■ **WHAT YOU ARE ASKED TO DO**
Look through the entries for the string "function" and copy every line where it shows up.

Records contained in a dataset:
+ + + + + + +
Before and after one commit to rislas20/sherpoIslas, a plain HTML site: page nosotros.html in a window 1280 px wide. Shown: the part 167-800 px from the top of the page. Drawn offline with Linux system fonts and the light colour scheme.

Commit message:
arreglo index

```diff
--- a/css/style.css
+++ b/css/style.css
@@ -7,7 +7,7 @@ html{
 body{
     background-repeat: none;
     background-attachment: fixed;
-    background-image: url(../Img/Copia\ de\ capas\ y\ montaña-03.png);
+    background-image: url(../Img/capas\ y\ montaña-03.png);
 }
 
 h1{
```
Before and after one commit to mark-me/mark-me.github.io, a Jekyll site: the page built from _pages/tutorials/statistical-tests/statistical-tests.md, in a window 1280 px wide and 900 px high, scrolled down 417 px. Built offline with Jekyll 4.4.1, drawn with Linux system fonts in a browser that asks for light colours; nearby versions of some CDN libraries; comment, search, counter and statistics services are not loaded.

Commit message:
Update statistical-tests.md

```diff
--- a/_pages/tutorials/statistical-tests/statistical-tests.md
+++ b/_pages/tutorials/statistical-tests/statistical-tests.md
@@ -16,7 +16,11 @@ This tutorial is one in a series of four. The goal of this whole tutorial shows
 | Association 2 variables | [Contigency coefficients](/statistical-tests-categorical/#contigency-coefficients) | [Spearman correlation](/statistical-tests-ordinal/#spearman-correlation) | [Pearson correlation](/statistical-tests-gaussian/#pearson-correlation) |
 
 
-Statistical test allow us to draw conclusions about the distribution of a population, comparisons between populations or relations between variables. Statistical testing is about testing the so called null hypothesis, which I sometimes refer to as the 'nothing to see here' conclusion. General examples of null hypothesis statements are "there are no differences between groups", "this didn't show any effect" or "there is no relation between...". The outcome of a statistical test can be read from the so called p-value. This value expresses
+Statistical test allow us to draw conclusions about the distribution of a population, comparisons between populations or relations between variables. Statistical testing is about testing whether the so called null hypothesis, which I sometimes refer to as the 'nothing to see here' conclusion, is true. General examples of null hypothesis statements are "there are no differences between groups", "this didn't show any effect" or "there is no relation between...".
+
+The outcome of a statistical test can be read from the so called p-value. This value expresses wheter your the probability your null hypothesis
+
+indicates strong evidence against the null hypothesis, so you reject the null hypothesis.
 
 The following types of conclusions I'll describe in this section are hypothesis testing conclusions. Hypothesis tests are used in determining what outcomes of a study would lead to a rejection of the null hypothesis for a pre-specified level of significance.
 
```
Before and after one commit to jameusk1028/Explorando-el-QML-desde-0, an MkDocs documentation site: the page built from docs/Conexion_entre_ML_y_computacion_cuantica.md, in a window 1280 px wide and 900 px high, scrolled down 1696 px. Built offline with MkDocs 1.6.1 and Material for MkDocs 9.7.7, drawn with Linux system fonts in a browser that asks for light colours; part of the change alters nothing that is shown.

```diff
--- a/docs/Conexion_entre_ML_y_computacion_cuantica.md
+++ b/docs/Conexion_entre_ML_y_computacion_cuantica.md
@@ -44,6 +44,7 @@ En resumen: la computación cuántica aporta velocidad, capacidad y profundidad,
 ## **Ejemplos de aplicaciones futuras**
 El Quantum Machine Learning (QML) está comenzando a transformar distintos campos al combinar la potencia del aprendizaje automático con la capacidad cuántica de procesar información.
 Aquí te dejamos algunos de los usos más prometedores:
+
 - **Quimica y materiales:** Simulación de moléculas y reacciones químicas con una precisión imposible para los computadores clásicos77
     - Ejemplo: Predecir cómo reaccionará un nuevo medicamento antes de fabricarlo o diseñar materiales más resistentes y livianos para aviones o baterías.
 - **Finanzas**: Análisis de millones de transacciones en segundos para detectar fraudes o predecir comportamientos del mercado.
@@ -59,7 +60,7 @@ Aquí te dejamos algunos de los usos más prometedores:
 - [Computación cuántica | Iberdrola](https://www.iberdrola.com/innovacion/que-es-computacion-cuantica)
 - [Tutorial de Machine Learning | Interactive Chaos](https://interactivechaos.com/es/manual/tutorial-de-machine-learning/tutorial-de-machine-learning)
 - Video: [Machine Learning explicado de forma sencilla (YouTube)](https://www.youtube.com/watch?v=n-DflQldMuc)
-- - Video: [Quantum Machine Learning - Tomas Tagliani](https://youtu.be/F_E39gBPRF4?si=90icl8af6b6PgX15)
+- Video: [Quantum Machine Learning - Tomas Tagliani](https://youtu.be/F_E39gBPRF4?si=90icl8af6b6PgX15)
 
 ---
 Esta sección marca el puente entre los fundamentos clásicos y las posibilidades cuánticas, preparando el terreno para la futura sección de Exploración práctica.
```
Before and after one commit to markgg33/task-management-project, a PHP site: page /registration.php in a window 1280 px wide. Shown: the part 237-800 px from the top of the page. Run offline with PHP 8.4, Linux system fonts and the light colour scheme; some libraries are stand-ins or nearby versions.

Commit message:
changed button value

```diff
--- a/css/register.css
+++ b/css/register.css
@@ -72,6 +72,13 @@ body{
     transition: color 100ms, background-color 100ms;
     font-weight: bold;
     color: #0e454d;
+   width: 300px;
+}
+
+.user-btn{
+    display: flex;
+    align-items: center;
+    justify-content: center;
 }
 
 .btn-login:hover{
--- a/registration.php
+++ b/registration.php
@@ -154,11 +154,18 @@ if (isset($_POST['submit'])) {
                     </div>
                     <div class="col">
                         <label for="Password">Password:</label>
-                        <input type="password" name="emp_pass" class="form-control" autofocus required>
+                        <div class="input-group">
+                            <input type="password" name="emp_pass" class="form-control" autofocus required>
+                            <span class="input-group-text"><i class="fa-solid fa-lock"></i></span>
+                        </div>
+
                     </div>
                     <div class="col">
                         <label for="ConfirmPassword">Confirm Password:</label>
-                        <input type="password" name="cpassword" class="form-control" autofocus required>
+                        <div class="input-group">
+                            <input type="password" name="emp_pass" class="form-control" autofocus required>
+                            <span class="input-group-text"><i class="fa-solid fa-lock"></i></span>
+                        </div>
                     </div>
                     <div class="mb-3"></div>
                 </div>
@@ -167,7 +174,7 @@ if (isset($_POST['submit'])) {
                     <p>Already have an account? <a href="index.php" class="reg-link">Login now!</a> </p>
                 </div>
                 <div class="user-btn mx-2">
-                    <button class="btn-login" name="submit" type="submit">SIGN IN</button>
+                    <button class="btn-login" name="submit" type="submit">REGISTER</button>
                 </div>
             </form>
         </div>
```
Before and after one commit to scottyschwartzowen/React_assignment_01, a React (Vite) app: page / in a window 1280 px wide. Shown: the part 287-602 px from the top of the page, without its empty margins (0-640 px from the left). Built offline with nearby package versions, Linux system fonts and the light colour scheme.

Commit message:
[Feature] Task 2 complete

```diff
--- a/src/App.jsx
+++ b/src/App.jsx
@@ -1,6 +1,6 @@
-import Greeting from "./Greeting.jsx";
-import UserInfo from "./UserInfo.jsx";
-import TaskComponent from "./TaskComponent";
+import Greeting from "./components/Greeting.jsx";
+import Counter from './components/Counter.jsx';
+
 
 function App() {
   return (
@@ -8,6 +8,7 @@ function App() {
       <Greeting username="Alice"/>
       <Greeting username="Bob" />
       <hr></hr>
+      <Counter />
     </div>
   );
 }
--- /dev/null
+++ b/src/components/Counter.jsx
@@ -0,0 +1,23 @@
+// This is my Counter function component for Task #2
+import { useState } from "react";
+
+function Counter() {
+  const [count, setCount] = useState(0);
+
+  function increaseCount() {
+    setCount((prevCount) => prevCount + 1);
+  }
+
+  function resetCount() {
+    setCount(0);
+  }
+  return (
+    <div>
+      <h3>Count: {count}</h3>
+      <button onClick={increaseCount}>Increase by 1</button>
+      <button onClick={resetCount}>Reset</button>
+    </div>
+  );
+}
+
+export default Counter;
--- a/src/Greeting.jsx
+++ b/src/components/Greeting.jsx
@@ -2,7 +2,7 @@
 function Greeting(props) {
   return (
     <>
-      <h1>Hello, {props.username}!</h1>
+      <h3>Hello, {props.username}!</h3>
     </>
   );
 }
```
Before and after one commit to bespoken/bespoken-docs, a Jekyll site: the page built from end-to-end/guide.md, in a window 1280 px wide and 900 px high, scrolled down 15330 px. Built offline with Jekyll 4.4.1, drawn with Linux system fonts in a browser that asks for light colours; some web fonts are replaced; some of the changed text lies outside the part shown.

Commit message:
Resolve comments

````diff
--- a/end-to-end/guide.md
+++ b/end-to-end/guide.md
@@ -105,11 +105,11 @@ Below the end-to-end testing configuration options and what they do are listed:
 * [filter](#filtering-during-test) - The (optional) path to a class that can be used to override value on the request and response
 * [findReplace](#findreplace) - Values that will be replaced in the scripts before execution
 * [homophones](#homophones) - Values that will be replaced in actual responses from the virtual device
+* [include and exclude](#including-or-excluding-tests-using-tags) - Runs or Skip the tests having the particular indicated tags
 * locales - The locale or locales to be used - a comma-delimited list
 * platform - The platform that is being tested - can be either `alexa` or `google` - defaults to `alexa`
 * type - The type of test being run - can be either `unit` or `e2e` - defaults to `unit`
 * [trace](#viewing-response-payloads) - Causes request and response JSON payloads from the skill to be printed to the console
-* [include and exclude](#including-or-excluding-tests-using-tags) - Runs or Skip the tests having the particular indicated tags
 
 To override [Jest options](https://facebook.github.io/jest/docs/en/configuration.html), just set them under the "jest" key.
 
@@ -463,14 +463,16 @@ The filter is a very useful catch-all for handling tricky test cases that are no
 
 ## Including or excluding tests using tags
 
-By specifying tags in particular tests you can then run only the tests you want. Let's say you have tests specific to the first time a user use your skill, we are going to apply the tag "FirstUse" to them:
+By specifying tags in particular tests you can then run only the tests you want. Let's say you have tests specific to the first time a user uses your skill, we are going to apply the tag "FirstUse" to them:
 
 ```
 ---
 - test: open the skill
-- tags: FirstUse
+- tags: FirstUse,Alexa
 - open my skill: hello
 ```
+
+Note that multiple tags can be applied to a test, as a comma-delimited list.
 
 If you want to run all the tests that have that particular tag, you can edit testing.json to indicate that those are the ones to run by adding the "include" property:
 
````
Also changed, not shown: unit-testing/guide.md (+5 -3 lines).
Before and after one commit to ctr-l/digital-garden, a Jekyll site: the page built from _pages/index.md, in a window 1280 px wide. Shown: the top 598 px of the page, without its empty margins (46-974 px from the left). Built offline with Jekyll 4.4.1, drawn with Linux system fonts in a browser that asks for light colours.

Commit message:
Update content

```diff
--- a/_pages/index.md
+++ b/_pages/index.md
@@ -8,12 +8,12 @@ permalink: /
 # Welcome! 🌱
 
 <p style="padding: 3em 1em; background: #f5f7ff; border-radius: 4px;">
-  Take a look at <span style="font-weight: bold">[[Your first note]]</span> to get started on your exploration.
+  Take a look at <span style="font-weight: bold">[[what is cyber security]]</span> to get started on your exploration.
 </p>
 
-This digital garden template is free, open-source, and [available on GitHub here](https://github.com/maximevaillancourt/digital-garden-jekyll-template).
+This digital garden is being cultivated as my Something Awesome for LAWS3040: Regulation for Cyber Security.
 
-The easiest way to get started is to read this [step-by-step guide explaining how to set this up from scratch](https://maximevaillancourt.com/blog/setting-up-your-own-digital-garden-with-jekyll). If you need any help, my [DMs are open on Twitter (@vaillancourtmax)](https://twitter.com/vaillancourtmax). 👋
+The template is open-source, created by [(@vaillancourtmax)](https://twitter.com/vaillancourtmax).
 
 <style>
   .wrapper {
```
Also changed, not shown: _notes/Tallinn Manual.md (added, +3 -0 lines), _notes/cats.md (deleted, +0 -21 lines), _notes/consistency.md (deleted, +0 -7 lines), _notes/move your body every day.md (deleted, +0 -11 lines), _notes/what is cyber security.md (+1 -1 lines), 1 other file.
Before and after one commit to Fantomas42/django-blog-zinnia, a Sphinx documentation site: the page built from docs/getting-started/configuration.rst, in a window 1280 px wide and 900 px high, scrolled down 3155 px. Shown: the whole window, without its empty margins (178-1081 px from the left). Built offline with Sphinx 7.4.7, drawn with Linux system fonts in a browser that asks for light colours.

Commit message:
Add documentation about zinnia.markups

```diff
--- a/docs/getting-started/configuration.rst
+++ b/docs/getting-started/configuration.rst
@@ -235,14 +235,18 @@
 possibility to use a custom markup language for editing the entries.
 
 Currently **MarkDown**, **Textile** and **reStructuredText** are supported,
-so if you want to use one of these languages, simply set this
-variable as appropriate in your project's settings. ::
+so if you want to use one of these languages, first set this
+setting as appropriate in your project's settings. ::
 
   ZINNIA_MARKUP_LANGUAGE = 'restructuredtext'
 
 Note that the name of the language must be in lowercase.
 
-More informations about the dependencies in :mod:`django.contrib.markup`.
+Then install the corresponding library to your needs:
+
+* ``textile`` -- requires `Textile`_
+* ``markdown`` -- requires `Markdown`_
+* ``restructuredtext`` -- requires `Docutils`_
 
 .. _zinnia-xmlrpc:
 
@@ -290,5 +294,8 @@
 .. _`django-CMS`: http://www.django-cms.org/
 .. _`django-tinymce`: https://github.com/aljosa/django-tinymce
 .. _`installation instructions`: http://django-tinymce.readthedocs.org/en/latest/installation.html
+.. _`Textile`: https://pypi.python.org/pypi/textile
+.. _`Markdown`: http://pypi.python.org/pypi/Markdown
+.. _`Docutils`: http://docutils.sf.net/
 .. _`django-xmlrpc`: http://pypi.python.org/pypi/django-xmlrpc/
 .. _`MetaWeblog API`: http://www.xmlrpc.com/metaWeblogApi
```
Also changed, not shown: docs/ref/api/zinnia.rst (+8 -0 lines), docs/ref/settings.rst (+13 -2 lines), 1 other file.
+ + + + + + +
■ **RESPONSE TO THE TASK**
 function App() {
@@ -8,6 +8,7 @@ function App() {
+// This is my Counter function component for Task #2
+function Counter() {
+  function increaseCount() {
+  function resetCount() {
 function Greeting(props) {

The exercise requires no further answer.